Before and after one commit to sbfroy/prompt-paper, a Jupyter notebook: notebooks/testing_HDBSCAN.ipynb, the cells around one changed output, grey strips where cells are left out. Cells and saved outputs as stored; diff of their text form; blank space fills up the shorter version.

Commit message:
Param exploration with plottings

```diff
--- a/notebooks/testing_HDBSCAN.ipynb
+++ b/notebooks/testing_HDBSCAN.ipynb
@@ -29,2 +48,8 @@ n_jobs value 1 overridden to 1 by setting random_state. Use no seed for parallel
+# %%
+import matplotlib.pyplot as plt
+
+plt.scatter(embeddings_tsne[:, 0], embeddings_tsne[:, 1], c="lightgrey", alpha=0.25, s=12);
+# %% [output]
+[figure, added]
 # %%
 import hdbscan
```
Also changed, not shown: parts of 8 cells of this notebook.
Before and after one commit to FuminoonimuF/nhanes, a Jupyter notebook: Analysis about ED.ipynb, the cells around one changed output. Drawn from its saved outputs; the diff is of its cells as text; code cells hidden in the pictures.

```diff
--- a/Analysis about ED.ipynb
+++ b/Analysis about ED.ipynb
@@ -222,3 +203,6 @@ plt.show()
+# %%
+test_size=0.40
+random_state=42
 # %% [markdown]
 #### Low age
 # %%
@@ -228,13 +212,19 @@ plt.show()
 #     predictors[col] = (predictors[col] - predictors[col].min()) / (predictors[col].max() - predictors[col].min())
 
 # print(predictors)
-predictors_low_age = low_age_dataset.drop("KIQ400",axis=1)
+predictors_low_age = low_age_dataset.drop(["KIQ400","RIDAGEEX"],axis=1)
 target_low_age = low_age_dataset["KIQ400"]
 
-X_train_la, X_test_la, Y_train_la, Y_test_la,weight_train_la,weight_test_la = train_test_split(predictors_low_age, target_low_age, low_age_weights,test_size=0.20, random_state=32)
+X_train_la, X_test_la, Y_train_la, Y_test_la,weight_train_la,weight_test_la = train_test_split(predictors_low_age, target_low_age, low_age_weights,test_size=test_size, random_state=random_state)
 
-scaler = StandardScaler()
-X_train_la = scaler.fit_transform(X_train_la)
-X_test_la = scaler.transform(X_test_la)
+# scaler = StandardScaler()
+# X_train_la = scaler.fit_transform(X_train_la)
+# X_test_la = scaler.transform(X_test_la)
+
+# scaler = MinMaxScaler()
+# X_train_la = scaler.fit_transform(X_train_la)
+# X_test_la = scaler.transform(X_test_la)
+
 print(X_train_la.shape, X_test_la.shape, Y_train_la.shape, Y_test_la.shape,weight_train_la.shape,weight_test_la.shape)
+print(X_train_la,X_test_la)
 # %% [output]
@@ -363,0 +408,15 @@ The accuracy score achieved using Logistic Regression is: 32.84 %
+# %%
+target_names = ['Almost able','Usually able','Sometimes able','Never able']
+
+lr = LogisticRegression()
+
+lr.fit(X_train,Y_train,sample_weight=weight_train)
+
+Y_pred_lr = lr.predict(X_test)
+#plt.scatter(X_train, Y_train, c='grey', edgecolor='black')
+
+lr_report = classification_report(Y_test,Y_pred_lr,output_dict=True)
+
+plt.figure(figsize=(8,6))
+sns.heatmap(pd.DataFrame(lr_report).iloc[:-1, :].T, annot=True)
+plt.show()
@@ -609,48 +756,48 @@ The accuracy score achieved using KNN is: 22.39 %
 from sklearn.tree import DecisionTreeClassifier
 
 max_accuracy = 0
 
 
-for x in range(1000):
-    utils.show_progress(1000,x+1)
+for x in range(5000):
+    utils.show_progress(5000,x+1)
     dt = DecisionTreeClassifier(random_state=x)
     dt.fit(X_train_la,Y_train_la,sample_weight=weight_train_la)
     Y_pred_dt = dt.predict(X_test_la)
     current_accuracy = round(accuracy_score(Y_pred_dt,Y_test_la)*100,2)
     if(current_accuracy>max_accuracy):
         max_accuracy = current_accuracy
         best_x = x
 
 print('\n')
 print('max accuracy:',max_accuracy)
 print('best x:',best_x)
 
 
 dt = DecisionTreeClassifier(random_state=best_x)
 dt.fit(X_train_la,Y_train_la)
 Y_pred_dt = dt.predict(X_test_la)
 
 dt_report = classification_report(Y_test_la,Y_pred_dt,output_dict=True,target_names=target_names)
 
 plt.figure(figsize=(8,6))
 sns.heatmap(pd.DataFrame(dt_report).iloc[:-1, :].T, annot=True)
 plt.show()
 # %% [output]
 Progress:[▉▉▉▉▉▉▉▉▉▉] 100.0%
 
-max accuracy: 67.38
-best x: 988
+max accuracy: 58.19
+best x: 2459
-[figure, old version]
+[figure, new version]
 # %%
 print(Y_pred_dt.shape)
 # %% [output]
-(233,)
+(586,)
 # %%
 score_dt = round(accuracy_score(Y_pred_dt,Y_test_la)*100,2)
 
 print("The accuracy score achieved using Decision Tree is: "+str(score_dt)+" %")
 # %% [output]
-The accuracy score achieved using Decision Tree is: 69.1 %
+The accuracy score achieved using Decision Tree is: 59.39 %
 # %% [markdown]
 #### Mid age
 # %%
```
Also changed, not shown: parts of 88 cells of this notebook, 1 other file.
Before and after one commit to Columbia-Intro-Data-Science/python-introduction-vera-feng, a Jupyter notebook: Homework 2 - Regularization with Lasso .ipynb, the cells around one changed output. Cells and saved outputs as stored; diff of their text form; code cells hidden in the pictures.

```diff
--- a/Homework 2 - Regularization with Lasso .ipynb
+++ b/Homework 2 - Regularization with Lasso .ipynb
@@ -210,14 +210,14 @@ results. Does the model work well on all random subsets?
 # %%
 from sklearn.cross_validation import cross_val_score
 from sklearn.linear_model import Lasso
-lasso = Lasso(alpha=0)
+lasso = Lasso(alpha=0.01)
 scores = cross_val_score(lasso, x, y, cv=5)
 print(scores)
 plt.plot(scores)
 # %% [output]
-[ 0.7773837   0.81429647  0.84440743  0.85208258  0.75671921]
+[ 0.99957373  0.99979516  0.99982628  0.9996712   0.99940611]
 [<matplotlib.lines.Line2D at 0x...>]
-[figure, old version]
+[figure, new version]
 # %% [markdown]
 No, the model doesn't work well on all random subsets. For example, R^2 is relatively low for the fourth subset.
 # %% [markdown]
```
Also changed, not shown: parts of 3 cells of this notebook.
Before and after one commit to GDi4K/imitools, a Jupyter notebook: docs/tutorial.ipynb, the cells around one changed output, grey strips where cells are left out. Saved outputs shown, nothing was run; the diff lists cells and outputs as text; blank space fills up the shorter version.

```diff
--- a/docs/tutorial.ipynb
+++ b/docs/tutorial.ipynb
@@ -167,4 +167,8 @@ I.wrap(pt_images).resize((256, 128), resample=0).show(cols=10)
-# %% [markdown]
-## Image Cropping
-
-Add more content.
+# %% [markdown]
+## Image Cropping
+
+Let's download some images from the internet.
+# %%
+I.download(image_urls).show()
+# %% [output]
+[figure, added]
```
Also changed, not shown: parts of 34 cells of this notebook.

________________

The task
Wherever the string "scaler" appears in the listing above, show the whole line.

Exercise solution
-scaler = StandardScaler()
-X_train_la = scaler.fit_transform(X_train_la)
-X_test_la = scaler.transform(X_test_la)
+# scaler = StandardScaler()
+# X_train_la = scaler.fit_transform(X_train_la)
+# X_test_la = scaler.transform(X_test_la)
+# scaler = MinMaxScaler()
+# X_train_la = scaler.fit_transform(X_train_la)
+# X_test_la = scaler.transform(X_test_la)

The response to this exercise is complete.